### EXERCISE DATA
-*-

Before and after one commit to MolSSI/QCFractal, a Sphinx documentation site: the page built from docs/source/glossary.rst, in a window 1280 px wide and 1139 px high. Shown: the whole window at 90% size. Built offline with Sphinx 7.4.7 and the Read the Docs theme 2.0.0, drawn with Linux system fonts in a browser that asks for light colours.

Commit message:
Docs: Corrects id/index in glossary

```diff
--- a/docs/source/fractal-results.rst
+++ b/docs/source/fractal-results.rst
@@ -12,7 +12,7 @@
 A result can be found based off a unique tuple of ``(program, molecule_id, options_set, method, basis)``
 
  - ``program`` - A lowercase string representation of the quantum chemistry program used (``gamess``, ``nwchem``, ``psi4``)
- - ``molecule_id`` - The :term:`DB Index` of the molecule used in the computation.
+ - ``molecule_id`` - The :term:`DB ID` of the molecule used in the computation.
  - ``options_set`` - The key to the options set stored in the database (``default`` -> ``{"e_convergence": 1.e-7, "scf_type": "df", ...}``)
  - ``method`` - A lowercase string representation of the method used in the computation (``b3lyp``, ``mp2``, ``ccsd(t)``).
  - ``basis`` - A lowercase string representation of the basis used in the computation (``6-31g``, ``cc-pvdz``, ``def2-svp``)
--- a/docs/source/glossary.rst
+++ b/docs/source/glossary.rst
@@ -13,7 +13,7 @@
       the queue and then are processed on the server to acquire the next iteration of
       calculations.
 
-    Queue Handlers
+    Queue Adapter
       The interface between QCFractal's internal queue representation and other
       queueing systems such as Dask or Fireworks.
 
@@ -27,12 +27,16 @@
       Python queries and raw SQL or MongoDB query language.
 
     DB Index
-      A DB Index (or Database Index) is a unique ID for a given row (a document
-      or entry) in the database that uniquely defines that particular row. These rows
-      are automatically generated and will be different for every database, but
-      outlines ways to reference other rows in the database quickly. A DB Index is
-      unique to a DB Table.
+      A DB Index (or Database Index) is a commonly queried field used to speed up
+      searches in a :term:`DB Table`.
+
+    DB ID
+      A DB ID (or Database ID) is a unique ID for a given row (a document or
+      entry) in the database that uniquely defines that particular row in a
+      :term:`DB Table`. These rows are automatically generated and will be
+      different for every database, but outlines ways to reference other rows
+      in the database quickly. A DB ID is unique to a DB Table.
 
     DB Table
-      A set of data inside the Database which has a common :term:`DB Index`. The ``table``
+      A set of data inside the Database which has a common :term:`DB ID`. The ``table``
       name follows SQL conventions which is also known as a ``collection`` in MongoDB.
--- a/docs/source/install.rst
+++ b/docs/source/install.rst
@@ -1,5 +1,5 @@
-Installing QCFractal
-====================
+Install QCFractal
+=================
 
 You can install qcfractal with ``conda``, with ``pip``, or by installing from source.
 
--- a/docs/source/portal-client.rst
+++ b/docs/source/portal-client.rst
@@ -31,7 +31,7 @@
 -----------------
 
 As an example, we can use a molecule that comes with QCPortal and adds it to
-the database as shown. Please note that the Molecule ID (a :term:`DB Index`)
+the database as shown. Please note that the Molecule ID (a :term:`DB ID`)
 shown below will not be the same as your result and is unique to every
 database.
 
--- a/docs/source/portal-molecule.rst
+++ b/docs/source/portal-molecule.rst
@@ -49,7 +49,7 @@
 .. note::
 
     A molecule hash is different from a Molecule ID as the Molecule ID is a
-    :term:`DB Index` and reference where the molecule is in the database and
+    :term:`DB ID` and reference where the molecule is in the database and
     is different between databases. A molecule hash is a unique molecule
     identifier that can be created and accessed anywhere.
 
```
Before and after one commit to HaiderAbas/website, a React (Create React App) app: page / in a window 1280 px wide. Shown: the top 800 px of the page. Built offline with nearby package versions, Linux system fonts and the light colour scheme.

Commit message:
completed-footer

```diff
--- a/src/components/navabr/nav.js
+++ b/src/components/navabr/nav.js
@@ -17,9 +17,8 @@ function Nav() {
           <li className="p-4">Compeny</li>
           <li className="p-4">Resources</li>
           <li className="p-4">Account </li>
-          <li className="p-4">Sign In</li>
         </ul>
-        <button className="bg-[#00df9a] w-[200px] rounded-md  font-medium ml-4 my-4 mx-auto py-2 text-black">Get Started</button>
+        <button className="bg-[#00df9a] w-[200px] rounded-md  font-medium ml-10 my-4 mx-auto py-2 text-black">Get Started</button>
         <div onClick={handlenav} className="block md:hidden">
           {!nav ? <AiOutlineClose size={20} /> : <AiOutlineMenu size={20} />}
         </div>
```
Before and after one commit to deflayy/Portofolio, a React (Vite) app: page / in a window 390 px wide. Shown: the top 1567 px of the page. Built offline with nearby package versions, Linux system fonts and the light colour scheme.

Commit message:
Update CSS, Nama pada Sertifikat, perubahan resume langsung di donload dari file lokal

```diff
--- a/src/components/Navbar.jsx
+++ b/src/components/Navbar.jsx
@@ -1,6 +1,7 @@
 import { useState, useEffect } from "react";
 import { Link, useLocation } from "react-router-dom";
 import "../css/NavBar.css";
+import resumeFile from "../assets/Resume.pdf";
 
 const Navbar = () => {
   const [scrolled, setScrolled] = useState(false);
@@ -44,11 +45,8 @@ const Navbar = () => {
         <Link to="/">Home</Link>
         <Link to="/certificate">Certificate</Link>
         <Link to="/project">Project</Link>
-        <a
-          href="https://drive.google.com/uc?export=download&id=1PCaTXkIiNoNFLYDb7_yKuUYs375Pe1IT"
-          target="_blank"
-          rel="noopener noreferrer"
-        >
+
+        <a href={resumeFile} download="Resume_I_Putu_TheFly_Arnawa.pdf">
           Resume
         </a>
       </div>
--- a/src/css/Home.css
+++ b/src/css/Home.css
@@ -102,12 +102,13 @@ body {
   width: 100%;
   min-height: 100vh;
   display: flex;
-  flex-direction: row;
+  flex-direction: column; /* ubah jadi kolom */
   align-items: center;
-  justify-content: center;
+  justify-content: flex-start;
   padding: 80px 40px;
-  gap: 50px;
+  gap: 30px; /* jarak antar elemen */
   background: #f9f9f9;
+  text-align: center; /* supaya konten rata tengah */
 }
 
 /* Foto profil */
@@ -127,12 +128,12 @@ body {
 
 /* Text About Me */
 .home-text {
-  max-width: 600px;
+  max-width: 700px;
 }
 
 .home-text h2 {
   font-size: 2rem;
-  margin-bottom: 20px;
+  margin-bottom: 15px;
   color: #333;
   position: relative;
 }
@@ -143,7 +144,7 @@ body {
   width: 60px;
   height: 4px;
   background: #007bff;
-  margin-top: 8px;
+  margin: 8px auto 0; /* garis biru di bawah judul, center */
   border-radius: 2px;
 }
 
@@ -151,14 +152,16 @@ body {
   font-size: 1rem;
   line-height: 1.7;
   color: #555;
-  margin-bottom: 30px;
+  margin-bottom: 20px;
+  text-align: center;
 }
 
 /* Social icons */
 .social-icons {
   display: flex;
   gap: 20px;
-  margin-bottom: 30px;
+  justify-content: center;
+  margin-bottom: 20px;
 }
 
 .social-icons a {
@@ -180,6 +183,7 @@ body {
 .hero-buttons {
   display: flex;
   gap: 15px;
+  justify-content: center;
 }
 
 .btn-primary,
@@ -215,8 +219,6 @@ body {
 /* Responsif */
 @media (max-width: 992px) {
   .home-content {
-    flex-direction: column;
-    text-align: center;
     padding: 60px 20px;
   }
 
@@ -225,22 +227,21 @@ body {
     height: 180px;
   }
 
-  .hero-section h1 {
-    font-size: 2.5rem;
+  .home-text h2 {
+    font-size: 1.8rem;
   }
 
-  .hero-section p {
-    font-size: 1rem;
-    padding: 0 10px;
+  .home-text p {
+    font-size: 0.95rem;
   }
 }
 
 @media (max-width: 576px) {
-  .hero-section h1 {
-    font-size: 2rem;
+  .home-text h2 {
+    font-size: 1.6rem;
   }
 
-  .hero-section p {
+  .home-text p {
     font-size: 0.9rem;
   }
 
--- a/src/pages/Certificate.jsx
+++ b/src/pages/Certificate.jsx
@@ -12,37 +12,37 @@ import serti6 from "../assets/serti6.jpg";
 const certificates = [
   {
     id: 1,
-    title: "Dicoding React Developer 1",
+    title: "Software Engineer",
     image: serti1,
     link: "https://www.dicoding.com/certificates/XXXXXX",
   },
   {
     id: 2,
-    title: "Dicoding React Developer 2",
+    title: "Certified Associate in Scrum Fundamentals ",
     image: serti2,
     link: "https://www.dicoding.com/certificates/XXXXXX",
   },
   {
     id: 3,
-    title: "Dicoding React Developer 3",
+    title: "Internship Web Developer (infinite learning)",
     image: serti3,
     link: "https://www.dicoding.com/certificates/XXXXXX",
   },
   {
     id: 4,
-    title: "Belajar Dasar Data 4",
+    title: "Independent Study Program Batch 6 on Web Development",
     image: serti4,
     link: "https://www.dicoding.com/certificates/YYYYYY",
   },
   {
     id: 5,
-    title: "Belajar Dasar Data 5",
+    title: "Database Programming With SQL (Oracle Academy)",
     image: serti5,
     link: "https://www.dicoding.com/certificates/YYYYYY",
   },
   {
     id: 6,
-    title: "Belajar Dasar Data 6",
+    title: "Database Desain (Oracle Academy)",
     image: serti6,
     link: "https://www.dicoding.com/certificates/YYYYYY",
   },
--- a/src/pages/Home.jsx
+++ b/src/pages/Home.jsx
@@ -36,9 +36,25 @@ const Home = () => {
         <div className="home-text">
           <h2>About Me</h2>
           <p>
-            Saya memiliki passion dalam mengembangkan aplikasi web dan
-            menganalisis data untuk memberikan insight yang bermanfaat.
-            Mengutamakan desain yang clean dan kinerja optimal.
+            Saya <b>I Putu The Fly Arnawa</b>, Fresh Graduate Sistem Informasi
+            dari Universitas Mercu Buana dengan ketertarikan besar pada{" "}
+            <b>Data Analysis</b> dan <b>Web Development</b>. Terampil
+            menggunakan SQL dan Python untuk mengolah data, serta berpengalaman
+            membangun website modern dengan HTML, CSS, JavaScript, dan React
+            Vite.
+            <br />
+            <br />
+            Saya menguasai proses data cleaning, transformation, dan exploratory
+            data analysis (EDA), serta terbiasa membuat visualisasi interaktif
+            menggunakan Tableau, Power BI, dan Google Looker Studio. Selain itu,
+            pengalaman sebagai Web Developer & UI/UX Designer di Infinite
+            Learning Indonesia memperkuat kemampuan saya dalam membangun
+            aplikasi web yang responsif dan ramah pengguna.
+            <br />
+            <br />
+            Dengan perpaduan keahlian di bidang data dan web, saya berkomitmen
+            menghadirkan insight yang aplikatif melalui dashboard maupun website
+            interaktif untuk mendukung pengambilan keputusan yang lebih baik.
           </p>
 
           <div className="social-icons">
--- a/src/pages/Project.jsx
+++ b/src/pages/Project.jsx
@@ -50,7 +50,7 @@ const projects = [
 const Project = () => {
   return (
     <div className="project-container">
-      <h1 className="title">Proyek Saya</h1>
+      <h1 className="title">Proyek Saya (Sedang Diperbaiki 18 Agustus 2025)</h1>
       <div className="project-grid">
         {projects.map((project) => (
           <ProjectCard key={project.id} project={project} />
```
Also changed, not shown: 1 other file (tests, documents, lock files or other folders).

-*-

### EXERCISE BRIEF
Considering each line of the material above, count those with the word "computation" and give only the number.

### SOLUTION
4